2011 looks to be a great year for manufacturing. Considering the depths from which it has risen, that's great news. It was only in December 2008 when the index was at 33.3, the lowest point since June 1980. That was only a month after fabricators gathered in Las Vegas for FABTECH, and everyone was still in a somewhat optimistic mood. To say that manufacturing activity dropped off a cliff is truly accurate.
The Fabricators & Manufacturers Association's resident economic analyst Chris Kuehl suggested in a recent article that manufacturing is headed in a positive direction for three reasons:
- Manufacturers have become better managers of their businesses. The laser-like focus on operations has been broadened and resulted in more focus on financial management and engineering.
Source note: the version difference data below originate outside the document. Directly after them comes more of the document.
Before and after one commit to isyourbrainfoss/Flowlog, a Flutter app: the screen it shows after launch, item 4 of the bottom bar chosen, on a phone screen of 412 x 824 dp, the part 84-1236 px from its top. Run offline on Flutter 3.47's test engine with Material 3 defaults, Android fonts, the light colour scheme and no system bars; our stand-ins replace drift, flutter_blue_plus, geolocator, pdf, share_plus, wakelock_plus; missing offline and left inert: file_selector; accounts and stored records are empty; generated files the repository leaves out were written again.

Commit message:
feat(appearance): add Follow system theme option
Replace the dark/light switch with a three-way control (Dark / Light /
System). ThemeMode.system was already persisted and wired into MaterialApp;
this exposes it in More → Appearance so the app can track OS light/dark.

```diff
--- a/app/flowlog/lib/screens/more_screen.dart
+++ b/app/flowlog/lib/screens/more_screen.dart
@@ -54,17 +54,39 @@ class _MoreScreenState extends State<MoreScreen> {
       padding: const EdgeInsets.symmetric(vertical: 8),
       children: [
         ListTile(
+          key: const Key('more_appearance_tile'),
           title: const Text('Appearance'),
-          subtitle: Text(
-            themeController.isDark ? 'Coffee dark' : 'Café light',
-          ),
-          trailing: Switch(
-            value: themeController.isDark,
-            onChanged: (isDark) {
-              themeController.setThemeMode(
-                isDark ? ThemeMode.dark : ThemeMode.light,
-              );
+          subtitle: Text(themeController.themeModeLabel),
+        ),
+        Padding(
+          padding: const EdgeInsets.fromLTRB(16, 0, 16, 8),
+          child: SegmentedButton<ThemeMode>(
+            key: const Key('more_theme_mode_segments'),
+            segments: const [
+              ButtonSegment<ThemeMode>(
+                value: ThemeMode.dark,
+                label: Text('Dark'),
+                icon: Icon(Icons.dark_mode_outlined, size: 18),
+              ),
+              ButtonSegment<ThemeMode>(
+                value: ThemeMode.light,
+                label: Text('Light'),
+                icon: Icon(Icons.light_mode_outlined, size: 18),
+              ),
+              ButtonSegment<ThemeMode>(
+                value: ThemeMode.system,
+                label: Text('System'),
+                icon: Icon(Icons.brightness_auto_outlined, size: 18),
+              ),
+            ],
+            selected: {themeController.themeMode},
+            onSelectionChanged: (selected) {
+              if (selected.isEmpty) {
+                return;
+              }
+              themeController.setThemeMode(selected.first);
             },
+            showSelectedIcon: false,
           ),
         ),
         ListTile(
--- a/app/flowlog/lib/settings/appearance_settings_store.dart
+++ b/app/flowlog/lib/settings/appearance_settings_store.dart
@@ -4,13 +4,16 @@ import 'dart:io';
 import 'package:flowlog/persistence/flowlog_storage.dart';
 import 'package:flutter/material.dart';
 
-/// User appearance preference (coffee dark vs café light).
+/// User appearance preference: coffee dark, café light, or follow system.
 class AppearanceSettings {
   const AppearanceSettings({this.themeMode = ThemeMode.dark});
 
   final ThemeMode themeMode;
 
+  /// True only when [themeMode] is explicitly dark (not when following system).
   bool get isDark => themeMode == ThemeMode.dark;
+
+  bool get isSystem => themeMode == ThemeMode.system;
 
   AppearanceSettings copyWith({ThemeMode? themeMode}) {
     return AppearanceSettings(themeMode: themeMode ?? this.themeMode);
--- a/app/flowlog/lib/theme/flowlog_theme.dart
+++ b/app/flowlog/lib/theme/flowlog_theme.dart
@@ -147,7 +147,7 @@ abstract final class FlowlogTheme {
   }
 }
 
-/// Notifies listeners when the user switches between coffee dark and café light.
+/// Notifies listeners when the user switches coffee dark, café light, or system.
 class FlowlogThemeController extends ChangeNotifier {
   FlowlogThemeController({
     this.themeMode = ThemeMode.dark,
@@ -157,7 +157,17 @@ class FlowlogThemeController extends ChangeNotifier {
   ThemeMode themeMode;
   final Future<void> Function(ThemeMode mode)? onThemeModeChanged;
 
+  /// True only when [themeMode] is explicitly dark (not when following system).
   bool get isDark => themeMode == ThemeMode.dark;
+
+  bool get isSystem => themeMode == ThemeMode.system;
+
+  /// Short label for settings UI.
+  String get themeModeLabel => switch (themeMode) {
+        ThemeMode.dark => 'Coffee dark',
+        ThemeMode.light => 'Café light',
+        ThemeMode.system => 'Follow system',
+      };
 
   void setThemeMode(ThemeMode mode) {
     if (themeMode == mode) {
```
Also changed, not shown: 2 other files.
- They have gotten better at sales and marketing. Because word-of-mouth isn't enough anymore, companies are seeking out new customers, even in foreign markets.
- They have adapted to more challenging times with new technology and a more flexible work force.
Those are all valid points. I don't doubt a single one. However, I think the real reason manufacturing is rebounding—actually adding jobs for the first time since 1997—is that this is a tangible industry. Manufacturers make stuff, creatr something of value from simple raw material. Everyone understands what a metal fabricator does when they see the final product, not so much when that same fabricator tries to explain what he or she does.
Actually, my co-worker Tim Heston shared this observation with me a couple of months ago, and it's been in the back of my mind every since. Don Begneaud, owner of BEGNEAUD Manufacturing, Lafayette, La., is a staunch believer in this scenario: "We don't do this for the money. We are in the business of creating value," Begneaud told me more than one time over the years.
Think about the service sector jobs that have yet to bounce back to pre-recession totals. Mortgage clerks, real estate agents, money managers—all involve personal interaction and shuffling paper around. They add some value to the transaction, but those positions don't create something tangible and useful.
Of course, we live in a weird society where the Kardashian sisters are rewarded with fame and fortune for something I've yet to figure out and bankers are back to getting their huge paydays. I just lived through my first blizzard, and all I could think of is how thankful I was that the snow blower was running and the city's snow plows were moving snow. I know that fabricators were behind the creation of that equipment, those plows, and those trucks. For two days they proved their worth and overall value to society. I'm still waiting for Khloe, Kim, Kourtney, and Wall Street bankers to do the same.